Circle of Ancient Iranian Studies
& CULTURAL NEWS OF IRANIAN WORLD©
Protects Storied Bactrian Treasure
13 June 2006
Cybele Plaque, among the Bactrian treasure on display at the presidential
palace in Kabul
(CAIS) -- By
than two decades of war and conflict in former Iranian province, today known as
Afghanistan had a catastrophic effect on the region's rich and unique cultural
and historical heritage. But some ancient works of art survived unscathed. They
include the famed Bactrian gold collection. The cache lay dormant under the Hill
of Gold, or Tillya-tepe, for 2,000 years until Soviet archeologists exposed it
shortly before the 1979 Soviet invasion. Decades later, it was rediscovered and
unveiled in 2003 to ease fears that it had been plundered during wartime. This
news-article examines the storied Bactrian gold -- and why Afghans and the rest
of the world must wait to see it.
parliament -- eager to protect what remains of the country's heritage -- in May
rejected a proposal to send the Bactrian gold on a world tour.
The priceless collection has been displayed only rarely, and very few people
have ever seen it.
But the director of Kabul's national museum, Omara Khan Massoudi, is among the
"They are very delicate pieces," Massoudi says. "Gold pieces
constitute most of the treasure, and they doubtlessly have great value in
shedding light on the history of land and its elegant arts. We are proud that we
still have the collection with us."
Found at a 2,000-year-old burial site, Massoudi says the collection contains
thousands of pieces of gold jewelry, figurines, funeral ornaments, and personal
The hoard was discovered in 1978 and 1979 by a group of Afghan and Soviet
archeologists led by a Greek-Russian archaeologist named Victor Sariyannidis.
"The Bactrian treasure was found in Jowzjan Province in six graves that
belong to the first century BCE and the first decade of the Common Era
calendar," Massoudi says. "It totaled 21,618 pieces. It was delivered
to the National Museum the same year, in 1979."
Out Of Sight, Not Mind
About a year later, some of the pieces were displayed briefly in an exhibition
at the museum in Kabul. But with the arrival of Soviet troops and other threats,
the treasure was hidden away in the museum.
In 1988, the gold pieces were transferred to a highly secure vault within the
central bank at the compound of the Afghan presidential palace. The treasure was
viewed only once in the next few years -- when President Mohammad Najibullah
wanted foreign diplomats to see that the Soviets had not absconded with (eds:
"During the rule of Dr. Najibullah, we had a one-day exhibition of these
works in the Arg Palace," Massoudi says.
Years of civil war followed, during which a significant portion of Afghanistan's
historical heritage was looted or destroyed.
Loyal bankers thwarted efforts by various sides in the ensuing years to even see
the Bactrian gold. But such secrecy also spawned speculation that the treasure
had been lost, stolen, or perhaps worse: melted down.
Finally, after the central bank's vaults were opened in 2003, the country was

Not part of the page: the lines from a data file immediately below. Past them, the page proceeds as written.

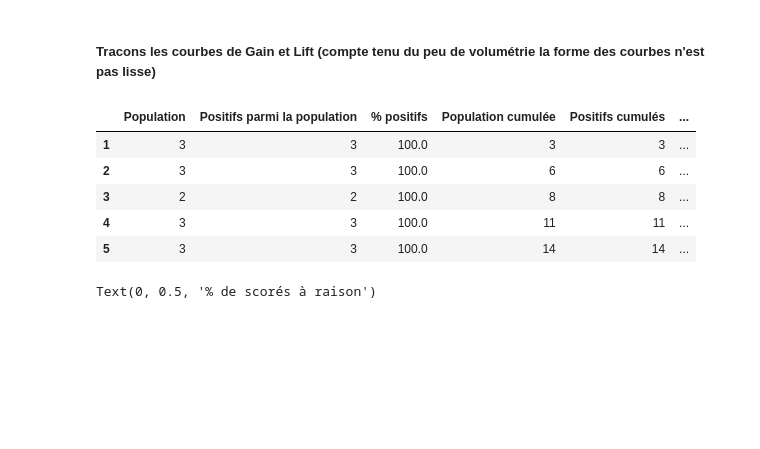
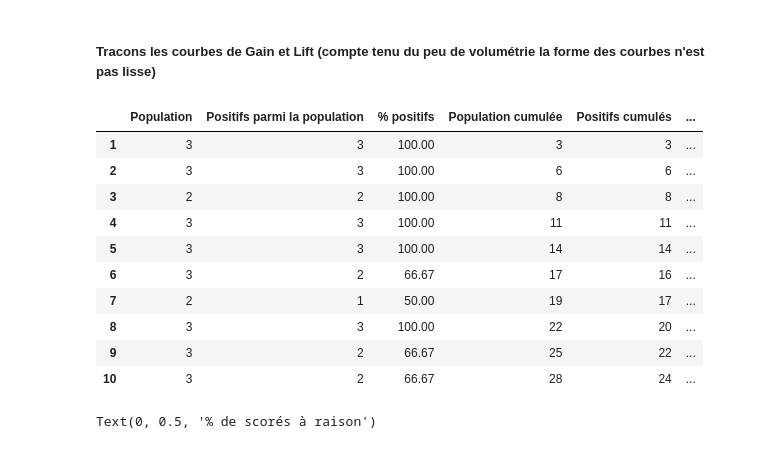
Before and after one commit to wil0u/python-formation-3, a Jupyter notebook: notebooks/Tuto_CoursMLPython_ClassificationAlcool.ipynb, the cells around one changed output. Saved outputs shown, nothing was run; the diff lists cells and outputs as text; code cells hidden in the pictures; blank space fills up the shorter version.

```diff
--- a/notebooks/Tuto_CoursMLPython_ClassificationAlcool.ipynb
+++ b/notebooks/Tuto_CoursMLPython_ClassificationAlcool.ipynb
@@ -445,15 +468,20 @@ auc= 0.7536656891495601
 # %%
 from modules.fonctions_metrics import CAP_table, lift
 # %%
-table_lift = CAP_table(pd.Series(probas_train,index=y_train.index), y_train,stepsize = 1, n=100)
-table_lift.head()
+table_lift = CAP_table(pd.Series(probas_train,index=y_train.index), y_train,stepsize = 1, n=10)
+table_lift
 # %% [output]
 |  | Population | Positifs parmi la population | % positifs | Population cumulée | Positifs cumulés | ... |
-| 1 | 3 | 3 | 100.0 | 3 | 3 | ... |
-| 2 | 3 | 3 | 100.0 | 6 | 6 | ... |
-| 3 | 2 | 2 | 100.0 | 8 | 8 | ... |
-| 4 | 3 | 3 | 100.0 | 11 | 11 | ... |
-| 5 | 3 | 3 | 100.0 | 14 | 14 | ... |
+| 1 | 3 | 3 | 100.00 | 3 | 3 | ... |
+| 2 | 3 | 3 | 100.00 | 6 | 6 | ... |
+| 3 | 2 | 2 | 100.00 | 8 | 8 | ... |
+| 4 | 3 | 3 | 100.00 | 11 | 11 | ... |
+| 5 | 3 | 3 | 100.00 | 14 | 14 | ... |
+| 6 | 3 | 2 | 66.67 | 17 | 16 | ... |
+| 7 | 2 | 1 | 50.00 | 19 | 17 | ... |
+| 8 | 3 | 3 | 100.00 | 22 | 20 | ... |
+| 9 | 3 | 2 | 66.67 | 25 | 22 | ... |
+| 10 | 3 | 2 | 66.67 | 28 | 24 | ... |
 # %%
 plt.plot(table_lift['% positifs cumulés sur le total des positifs'], label="Mon Modèle")
 plt.plot([0, 100], [0, 100], c = 'r', linestyle = '--', label = 'Modèle aléatoire')
```
Also changed, not shown: parts of 12 cells of this notebook, 5 other files.
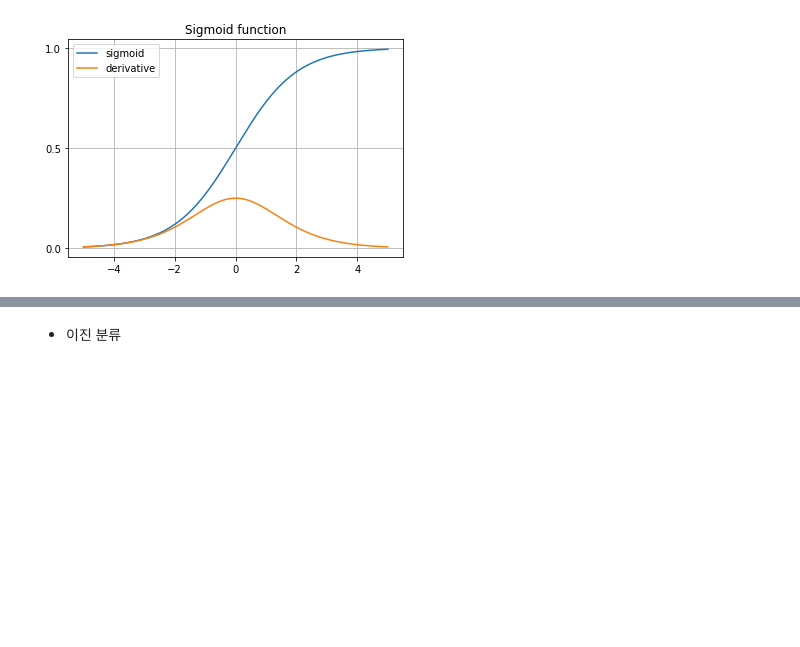
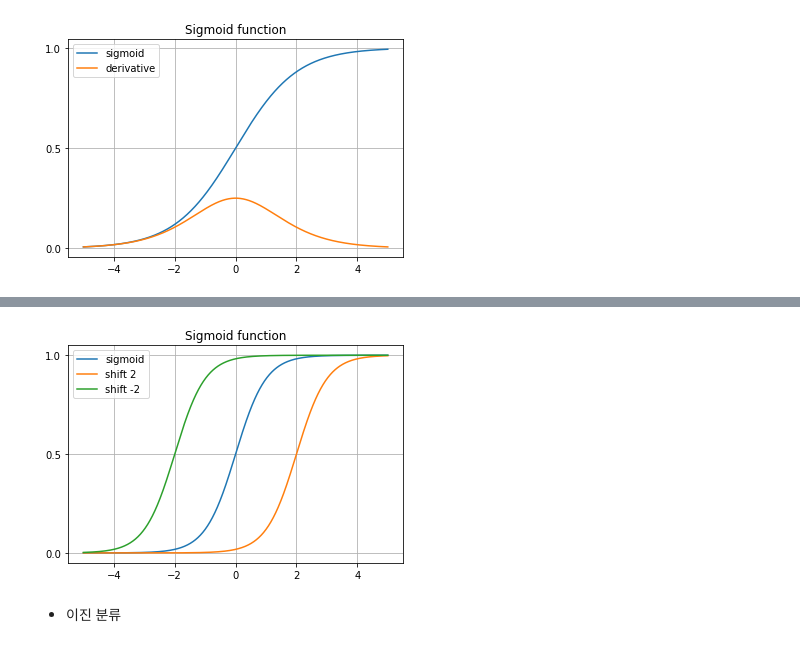
Before and after one commit to 1unasy/MachineLearning-2021-12, a Jupyter notebook: 04.회귀/03.로지스틱회귀.ipynb, the cells around one changed output, grey strips where cells are left out. Cells and saved outputs as stored; diff of their text form; code cells hidden in the pictures; blank space fills up the shorter version.

```diff
--- a/04.회귀/03.로지스틱회귀.ipynb
+++ b/04.회귀/03.로지스틱회귀.ipynb
@@ -24,3 +42,18 @@ plt.show()
+# %%
+xs = np.linspace(-5, 5, 1001)       # -5 ~ 5까지 1000등분
+ys = sigmoid(xs, a=2)
+y_shift2 = sigmoid(xs, a=2, b=2) # b ; x 축 평행 이동
+y_minus2 = sigmoid(xs, a=2, b=-2)
+plt.plot(xs, ys, label='sigmoid')
+plt.plot(xs, y_shift2, label='shift 2') # sigmoid 함수의 미분값
+plt.plot(xs, y_minus2, label='shift -2')
+plt.title('Sigmoid function')
+plt.yticks([0, 0.5, 1])
+plt.grid()
+plt.legend()
+plt.show()
+# %% [output]
+[figure, added]
 # %% [markdown]
 - 이진 분류
 # %%
```
Also changed, not shown: parts of 2 cells of this notebook.
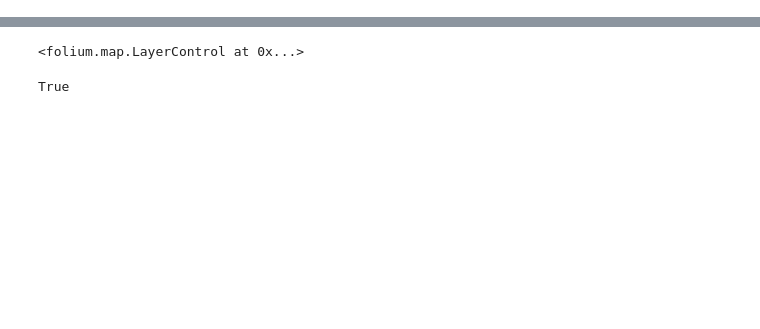
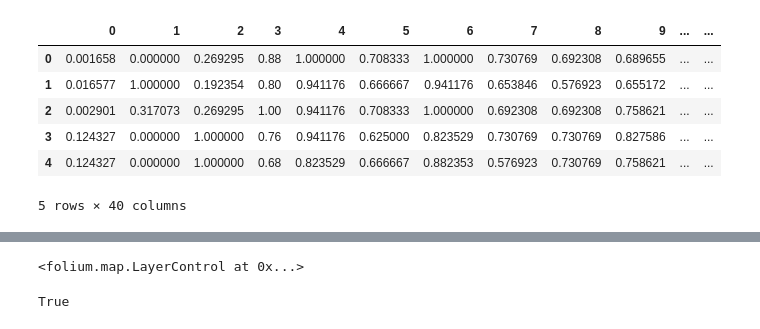
Before and after one commit to happystep/BigDataFinalProject, a Jupyter notebook: test.ipynb, the cells around one changed output, grey strips where cells are left out. Cells and saved outputs as stored; diff of their text form; code cells hidden in the pictures; blank space fills up the shorter version.

```diff
--- a/test.ipynb
+++ b/test.ipynb
@@ -11,0 +47,21 @@ import pandas as pd
+# %%
+# Manual Feature seleccion, for waht we are trying to cluster, based on weather? lets see what we get.
+df = fires_no_null[['Magnitud','Precipitation','Wind Direction','Wind Speed',
+           'L-5','L-4','L-3', 'L-2', 'L-1', 'L', 'L+1', 'L+2', 'L+3', 'L+4', 'L+5', 'H-5', 'H-4',
+            'H-3', 'H-2', 'H-1', 'H', 'H+1', 'H+2', 'H+3', 'H+4', 'H+5', 'Rural', 'Urban', 'National Park']]
+
+# One-hot encoding for categorical variables, which in this case is only wind direction.
+x = pd.get_dummies(df)
+
+# Normalization to a scale between [0-1]
+min_max_scaler = preprocessing.MinMaxScaler()
+xNorm = pd.DataFrame(min_max_scaler.fit_transform(x.values))
+xNorm.head()
+# %% [output]
+|  | 0 | 1 | 2 | 3 | 4 | 5 | 6 | 7 | 8 | 9 | ... | ... |
+| 0 | 0.001658 | 0.000000 | 0.269295 | 0.88 | 1.000000 | 0.708333 | 1.000000 | 0.730769 | 0.692308 | 0.689655 | ... | ... |
+| 1 | 0.016577 | 1.000000 | 0.192354 | 0.80 | 0.941176 | 0.666667 | 0.941176 | 0.653846 | 0.576923 | 0.655172 | ... | ... |
+| 2 | 0.002901 | 0.317073 | 0.269295 | 1.00 | 0.941176 | 0.708333 | 1.000000 | 0.692308 | 0.692308 | 0.758621 | ... | ... |
+| 3 | 0.124327 | 0.000000 | 1.000000 | 0.76 | 0.941176 | 0.625000 | 0.823529 | 0.730769 | 0.730769 | 0.827586 | ... | ... |
+| 4 | 0.124327 | 0.000000 | 1.000000 | 0.68 | 0.823529 | 0.666667 | 0.882353 | 0.576923 | 0.730769 | 0.758621 | ... | ... |
+5 rows × 40 columns
```
Also changed, not shown: parts of 27 cells of this notebook, 4 other files.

assured that the treasure was safe.
An internationally aided inventory followed, and the 22,000 pieces were
photographed and catalogued in Dari and English.
In 2004, several items were displayed to selected guests -- including President
Hamid Karzai, cabinet ministers, foreign diplomats, and some media.
National Museum Director Massoudi says security concerns, inadequate facilities
to house the treasure, and a lack of expertise conspire against the Afghan
public, which will have to wait to see the Bactrian gold:
"It is very difficult for me to predict [when the Bactrian gold might be
displayed publicly]," Massoudi says. "As you know, Kabul's National
Museum was severely damaged during the civil war -- [about 70 percent of] its
items were looted. Following the fall of the Taliban, with the Culture Ministry
and the help of international organizations -- especially UNESCO -- we have done
our best to restore the museum. But we are still facing many problems."
Protected For Posterity
The world will also have to wait to see the ancient Iranian treasure. The
parliament in May rejected a proposal to exhibit the collection in a tour of
European and U.S. museums.
Parliamentarian Shukria Barekzai tells that too many risks are involved to allow
this iconic treasure to travel.
"Lack of strong insurance from a reliable company was one issue. There were
also concerns that these objects could be destroyed or damaged," Barekzai
says. "Their packing was also of concern -- and [there were fears] that
they could be replaced with replicas. All of these led to the decision [not to
tour it]. We don't want to lose what is left of our historical heritage. We have
lost enough of our archeological heritage. We have to do our best to preserve
what is left."
is the Light on the Path to Future"
British Institute of Persian Studies